Facebook Inc shares came under pressure after the social network giant announced two deals in a span of just a few weeks, both of which raised eyebrows for their lofty price tags - the $19 billion takeover of messaging service WhatsApp and the $2 billion deal for virtual-reality startup Oculus VR.
Facebook stock is down 14 percent since February 19 when the WhatsApp deal was announced, as tech and biotech investors have been hammering down the shares of companies whose valuations had soared to levels that may not be supported by their earnings prospects.
Another to suffer a share price reversal was specialty drugmaker Mallinckrodt Plc, which dropped as much as 10 percent on April 7 when it announced a $5.6 billion deal for Questcor Pharmaceuticals Inc, a rival hit by regulatory inquiries into its marketing practices.
Analysts said much of the deal’s allure is in financial engineering - it is the latest in a series of transactions structured to take advantage of Ireland’s low corporate tax rate, and the problems Mallinckrodt is taking on may outweigh any tax savings.

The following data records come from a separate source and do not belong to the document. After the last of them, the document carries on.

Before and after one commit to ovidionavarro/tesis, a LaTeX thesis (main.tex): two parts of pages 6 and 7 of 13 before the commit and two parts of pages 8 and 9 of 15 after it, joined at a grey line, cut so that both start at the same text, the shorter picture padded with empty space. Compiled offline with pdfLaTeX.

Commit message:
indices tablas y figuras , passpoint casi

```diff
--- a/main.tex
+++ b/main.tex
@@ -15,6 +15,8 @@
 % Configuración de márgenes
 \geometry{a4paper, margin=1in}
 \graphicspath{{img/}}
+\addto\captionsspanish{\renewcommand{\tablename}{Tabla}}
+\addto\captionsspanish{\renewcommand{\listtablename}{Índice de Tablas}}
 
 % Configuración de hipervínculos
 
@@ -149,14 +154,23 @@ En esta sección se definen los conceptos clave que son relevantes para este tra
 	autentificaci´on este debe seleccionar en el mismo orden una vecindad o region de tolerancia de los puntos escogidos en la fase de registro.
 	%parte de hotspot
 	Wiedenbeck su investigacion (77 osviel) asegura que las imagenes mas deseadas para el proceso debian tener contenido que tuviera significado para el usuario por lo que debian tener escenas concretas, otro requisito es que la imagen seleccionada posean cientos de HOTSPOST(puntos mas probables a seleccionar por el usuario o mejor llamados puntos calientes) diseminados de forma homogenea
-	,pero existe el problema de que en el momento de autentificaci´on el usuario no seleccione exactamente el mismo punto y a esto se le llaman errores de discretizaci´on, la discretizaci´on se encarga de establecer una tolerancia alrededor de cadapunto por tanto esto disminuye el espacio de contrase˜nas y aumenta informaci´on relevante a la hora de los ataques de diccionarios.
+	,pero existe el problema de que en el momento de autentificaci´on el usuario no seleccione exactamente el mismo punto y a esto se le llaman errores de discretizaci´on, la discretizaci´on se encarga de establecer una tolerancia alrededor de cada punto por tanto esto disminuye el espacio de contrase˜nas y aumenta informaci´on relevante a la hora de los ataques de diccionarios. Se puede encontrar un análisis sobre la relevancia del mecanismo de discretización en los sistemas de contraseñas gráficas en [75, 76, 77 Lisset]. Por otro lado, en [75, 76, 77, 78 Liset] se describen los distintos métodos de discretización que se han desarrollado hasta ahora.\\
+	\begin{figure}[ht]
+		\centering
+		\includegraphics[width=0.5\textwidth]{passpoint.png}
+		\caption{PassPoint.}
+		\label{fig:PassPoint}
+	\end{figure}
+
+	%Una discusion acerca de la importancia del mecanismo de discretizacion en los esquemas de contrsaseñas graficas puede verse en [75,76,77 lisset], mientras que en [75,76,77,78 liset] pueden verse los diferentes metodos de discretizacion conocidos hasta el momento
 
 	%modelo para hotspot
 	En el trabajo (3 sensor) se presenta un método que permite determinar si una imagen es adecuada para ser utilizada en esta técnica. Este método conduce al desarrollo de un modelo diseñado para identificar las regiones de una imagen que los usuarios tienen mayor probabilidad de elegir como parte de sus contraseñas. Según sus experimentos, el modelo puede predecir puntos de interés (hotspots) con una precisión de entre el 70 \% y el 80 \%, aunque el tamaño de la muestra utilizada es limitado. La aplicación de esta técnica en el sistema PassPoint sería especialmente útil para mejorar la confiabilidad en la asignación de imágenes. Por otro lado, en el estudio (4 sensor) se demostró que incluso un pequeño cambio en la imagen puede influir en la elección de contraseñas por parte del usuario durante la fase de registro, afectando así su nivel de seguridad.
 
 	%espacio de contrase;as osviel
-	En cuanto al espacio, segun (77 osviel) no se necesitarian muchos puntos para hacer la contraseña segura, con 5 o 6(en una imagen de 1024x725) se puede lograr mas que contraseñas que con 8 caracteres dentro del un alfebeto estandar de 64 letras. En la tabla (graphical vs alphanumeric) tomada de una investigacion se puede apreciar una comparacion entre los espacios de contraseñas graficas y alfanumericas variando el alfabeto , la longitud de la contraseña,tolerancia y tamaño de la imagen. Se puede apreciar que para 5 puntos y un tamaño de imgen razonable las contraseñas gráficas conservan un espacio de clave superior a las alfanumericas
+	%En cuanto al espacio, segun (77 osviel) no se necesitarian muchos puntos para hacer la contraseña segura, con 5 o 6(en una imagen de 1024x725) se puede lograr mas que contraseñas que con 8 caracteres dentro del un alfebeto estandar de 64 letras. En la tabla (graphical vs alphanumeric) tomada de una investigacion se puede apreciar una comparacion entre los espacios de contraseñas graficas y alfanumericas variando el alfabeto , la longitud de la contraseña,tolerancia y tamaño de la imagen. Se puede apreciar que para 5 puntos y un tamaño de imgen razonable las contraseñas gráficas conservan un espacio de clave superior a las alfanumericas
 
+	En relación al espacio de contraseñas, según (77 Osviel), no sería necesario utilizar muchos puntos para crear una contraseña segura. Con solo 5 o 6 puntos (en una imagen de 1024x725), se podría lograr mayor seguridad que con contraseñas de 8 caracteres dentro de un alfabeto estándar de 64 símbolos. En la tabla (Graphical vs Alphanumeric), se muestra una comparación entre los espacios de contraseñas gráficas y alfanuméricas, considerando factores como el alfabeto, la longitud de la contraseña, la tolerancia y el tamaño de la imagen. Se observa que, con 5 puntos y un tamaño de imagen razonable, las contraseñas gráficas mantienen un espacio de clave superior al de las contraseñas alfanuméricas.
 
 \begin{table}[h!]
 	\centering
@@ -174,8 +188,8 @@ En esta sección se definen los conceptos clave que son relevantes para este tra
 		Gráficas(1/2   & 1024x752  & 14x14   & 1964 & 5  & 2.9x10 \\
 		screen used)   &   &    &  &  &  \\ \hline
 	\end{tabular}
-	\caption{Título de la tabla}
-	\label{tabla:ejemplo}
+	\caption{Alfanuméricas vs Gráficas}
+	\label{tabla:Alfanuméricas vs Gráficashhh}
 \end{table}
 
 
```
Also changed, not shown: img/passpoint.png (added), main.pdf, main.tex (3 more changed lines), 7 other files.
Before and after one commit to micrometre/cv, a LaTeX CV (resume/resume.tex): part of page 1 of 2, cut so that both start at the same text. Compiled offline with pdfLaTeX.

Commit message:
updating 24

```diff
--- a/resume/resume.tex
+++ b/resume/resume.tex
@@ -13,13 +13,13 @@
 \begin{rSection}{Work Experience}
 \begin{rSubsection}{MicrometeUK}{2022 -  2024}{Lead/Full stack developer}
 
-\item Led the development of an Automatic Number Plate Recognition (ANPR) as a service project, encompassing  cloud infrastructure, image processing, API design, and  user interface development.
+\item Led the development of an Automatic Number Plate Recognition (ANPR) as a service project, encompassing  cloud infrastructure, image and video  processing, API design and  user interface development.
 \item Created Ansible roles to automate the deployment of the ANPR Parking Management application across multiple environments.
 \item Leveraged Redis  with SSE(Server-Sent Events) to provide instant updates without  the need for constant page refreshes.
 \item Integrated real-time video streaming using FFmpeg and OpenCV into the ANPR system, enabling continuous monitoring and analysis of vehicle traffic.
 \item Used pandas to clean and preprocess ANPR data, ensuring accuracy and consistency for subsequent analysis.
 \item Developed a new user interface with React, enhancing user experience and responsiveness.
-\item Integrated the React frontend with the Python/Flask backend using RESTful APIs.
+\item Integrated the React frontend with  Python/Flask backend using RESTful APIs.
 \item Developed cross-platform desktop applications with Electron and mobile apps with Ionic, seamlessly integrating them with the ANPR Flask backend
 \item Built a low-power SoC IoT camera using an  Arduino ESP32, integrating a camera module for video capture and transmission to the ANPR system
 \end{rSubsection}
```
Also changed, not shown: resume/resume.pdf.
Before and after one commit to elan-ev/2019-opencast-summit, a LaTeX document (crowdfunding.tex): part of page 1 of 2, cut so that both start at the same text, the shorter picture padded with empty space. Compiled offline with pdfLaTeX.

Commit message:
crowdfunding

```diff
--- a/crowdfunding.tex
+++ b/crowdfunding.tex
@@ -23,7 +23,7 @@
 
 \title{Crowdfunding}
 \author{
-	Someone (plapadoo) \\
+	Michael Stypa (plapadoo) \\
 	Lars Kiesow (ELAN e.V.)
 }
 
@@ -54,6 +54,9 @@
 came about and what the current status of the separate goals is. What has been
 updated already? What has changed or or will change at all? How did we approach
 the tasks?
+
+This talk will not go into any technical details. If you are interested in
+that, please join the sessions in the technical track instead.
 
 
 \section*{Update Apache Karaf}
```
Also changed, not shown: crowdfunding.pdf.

“Companies have to prove to the investors they are growing their business as opposed to making accounting changes that make them look better,” Obuchowski said.
Not only does the company being acquired need to be the right target, but the price paid can’t be too heady, investors say. Bidding wars are not encouraged.
So far this year, acquirers have remained relatively disciplined, with premiums paid to target companies averaging 25.8 percent over their average share prices in the four weeks before the deal became public, down from premiums of 27.7 percent last year and more than 30 percent in the prior two years, according to Thomson Reuters data.
In addition, investors say they are comfortable with recent deals because companies are either deploying a portion of their huge cash piles or using their own appreciated stock as currency, rather than relying largely on borrowing.
In the United States, 45 percent of all deals have had a stock component so far this year, including Comcast Corp’s all-stock acquisition of Time Warner Cable Inc for $45 billion, the year’s largest deal. That is up from 17.7 percent for all of 2013 and the highest since 2001.
“Using stock as a currency for M&A, I think that’s the right way to do it right now. What is a danger sign is when they’re using balance sheet leverage,” said James Swanson, chief investment strategist at Boston-based MFS Investment Management. “I think this cycle could go longer because corporate America is not on a borrowing binge,” he added.
In the years after the 2008-2009 financial crisis, many companies used excess cash first to pay down debt and then keep shareholders sweet with dividends and share buybacks. U.S. companies spent $463 billion on buybacks last year, the most since 2007 and compared with $131 billion in 2009 when companies were focused on hoarding cash, Thomson Reuters data shows.
The rising payout to shareholders at the expense of capital investment recently caught the attention of Larry Fink, chairman and CEO of BlackRock Inc, the world’s largest asset manager.
“We certainly believe that returning cash to shareholders should be part of a balanced capital strategy; however, when done for the wrong reasons... it can jeopardize a company’s ability to generate sustainable long-term returns,” Fink said in a March 21 letter to S&P 500 companies.
Fink’s letter was widely seen as a shot back at activist investors, who have pressured companies to use cash or borrowings to buy back shares or pay dividends to shareholders.
But it also underscores a growing consensus among investors that companies may have done enough to clean up their balance sheets, and now is the time to use the cash stockpiles for growth.
“I think you’re going to see more M&A activity because the market is rewarding it,” said Swanson at MFS Investment. “Now if you ask me what they should do, I think they should invest in capex, M&A activity isn’t always the best way to go.”
Reporting by Soyoung Kim and Olivia Oran in New York, additional reporting by Ross Kerber in Boston; Editing by Martin Howell